Wall Street technician Louise Yamada sees more pain coming to the oil markets.
She based her forecast on two oil charts that show U.S. crude is trapped in a downward cycle.
"We've seen the completion of the target from a head and shoulders bottom back in 2015-2016. It went directly up to $78-$79 [a barrel]," she said Thursday on CNBC's "Futures Now." "This has been a severe setback. We were looking for a weakness towards the trend. It's actually broken the trend."
Yamada, who runs Louise Yamada Technical Research Advisors, expects a more structural decline to take place.
"The weekly momentum has been declining for half the year, suggesting that the rally was weakening. And, now we're at the point where the monthly is just kissing for a sell signal," she noted.
West Texas Intermediate (WTI) crude gained 21 cents on Thursday to close at $56.46 a barrel. The commodity, which is in bear territory, is off 21 percent over the past four weeks. She expects the $52 to $53 could act as a temporary support level for crude.
"It's difficult to say whether it will be days or weeks," she said. "This whole equity market has been doing more on the downside than many people expected. We've been cautious for quite a while."
On Wednesday, WTI snapped its longest losing streak ever, down 12 days in a row. Due to the severity of the oil decline, Yamada isn't eliminating the chance of a near-term bounce to the $59 to $60 a barrel. However, she's convinced there's a low probability it'll stick, referring to how crude has traded since its all-time high of $145 a barrel hit back in July 2008.

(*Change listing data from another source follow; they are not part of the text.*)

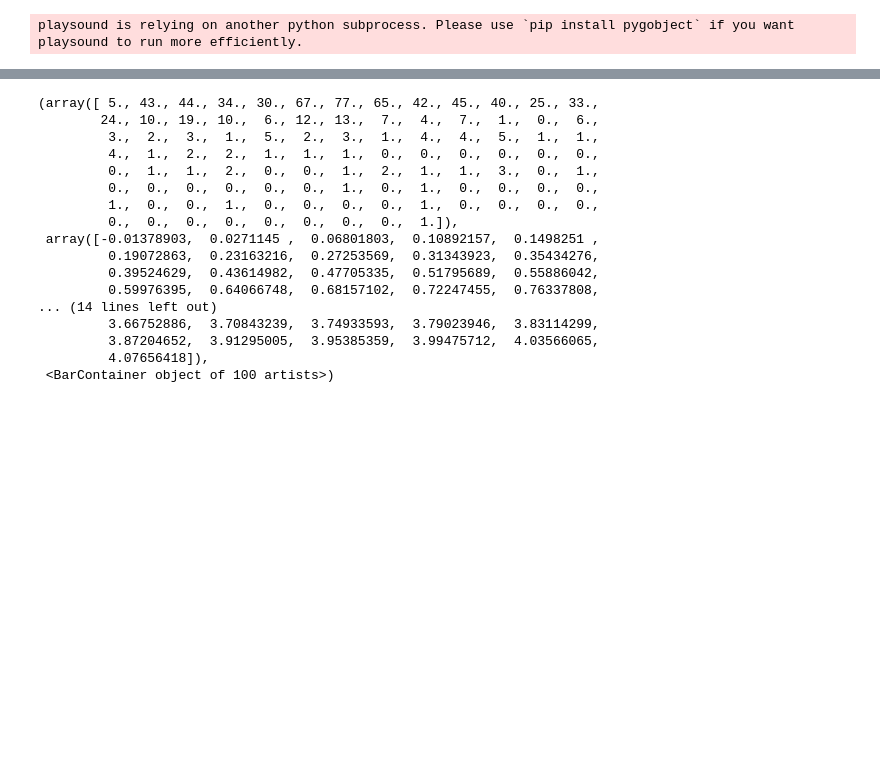
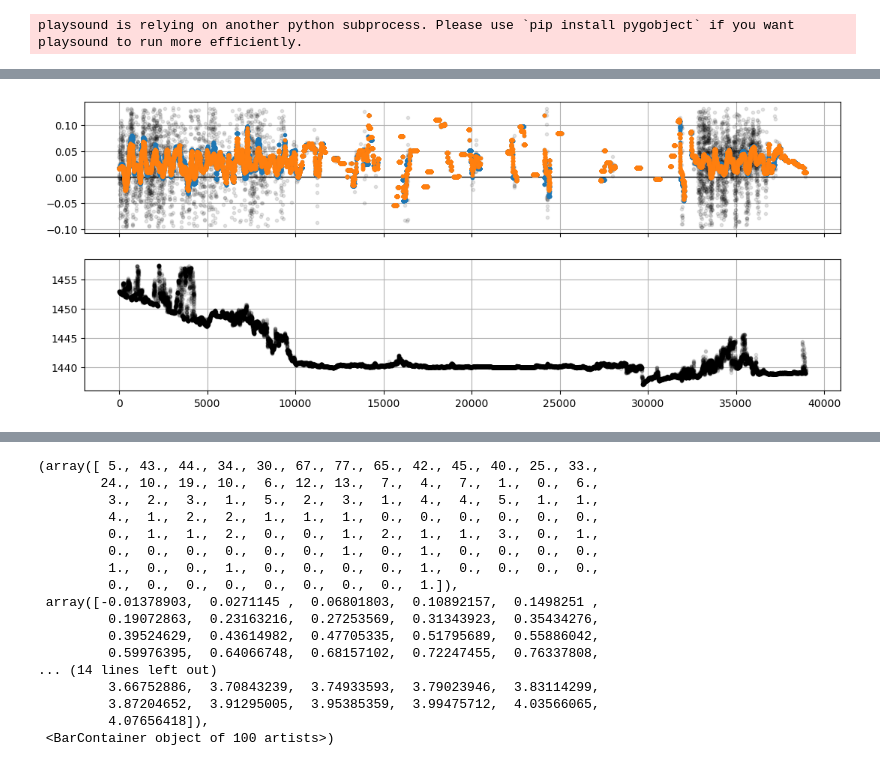
Before and after one commit to oyvfoss/pyiceproc, a Jupyter notebook: testing/development/Basic testing during development.ipynb, the cells around one changed output, grey strips where cells are left out. Cells and saved outputs as stored; diff of their text form; code cells hidden in the pictures; blank space fills up the shorter version.

```diff
--- a/testing/development/Basic testing during development.ipynb
+++ b/testing/development/Basic testing during development.ipynb
@@ -93,0 +181,33 @@ DX = sig_draft.calculate_draft(DX)
+# %%
+
+fig, ax = plt.subplots(2, 1, figsize = (13, 5), sharex = True)
+#ax.hist(np.nanmedian(surface_ow, axis = 1), 30, range = (-0.5, 0.5))
+
+ax[0].plot(surface_ow_med, '.k', alpha = 0.1)
+pl.hline(0, ax = ax[0])
+rs_days = 3
+
+plot_SD = False
+
+ax[0].plot(rs(surface_ow_med, 3*24*rs_days+1).median, '.', color = col.col('b'))
+
+if plot_SD:
+    ax[0].plot(rs(surface_ow_med, 3*24*rs_days+1).median + rs(surface_ow_med, 3*24*31+1).std,
+               '--', color = col.col('b'))
+    ax[0].plot(rs(surface_ow_med, 3*24*rs_days+1).median - rs(surface_ow_med, 3*24*31+1).std,
+               '--', color = col.col('b'))
+
+
+ax[0].plot(rs(surface_ow_med, 3*24*rs_days+1).mean, '.', color = col.col('o'))
+
+if plot_SD:
+    ax[0].plot(rs(surface_ow_med, 3*24*rs_days+1).mean - rs(surface_ow_med, 3*24*31+1).std,
+               '--', color = col.col('o'))
+    ax[0].plot(rs(surface_ow_med, 3*24*rs_days+1).mean + rs(surface_ow_med, 3*24*31+1).std,
+               '--', color = col.col('o'))
+ax[0].grid()
+
+ax[1].plot(DX.sound_speed_CTD, '.k', alpha = 0.1)
+ax[1].grid()
+# %% [output]
+[figure, added]
```
Also changed, not shown: parts of 53 cells of this notebook, 4 other files.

"[It's a] very interesting confluence of resistance levels that suggest it might be over for the upside for some time to come," Yamada said.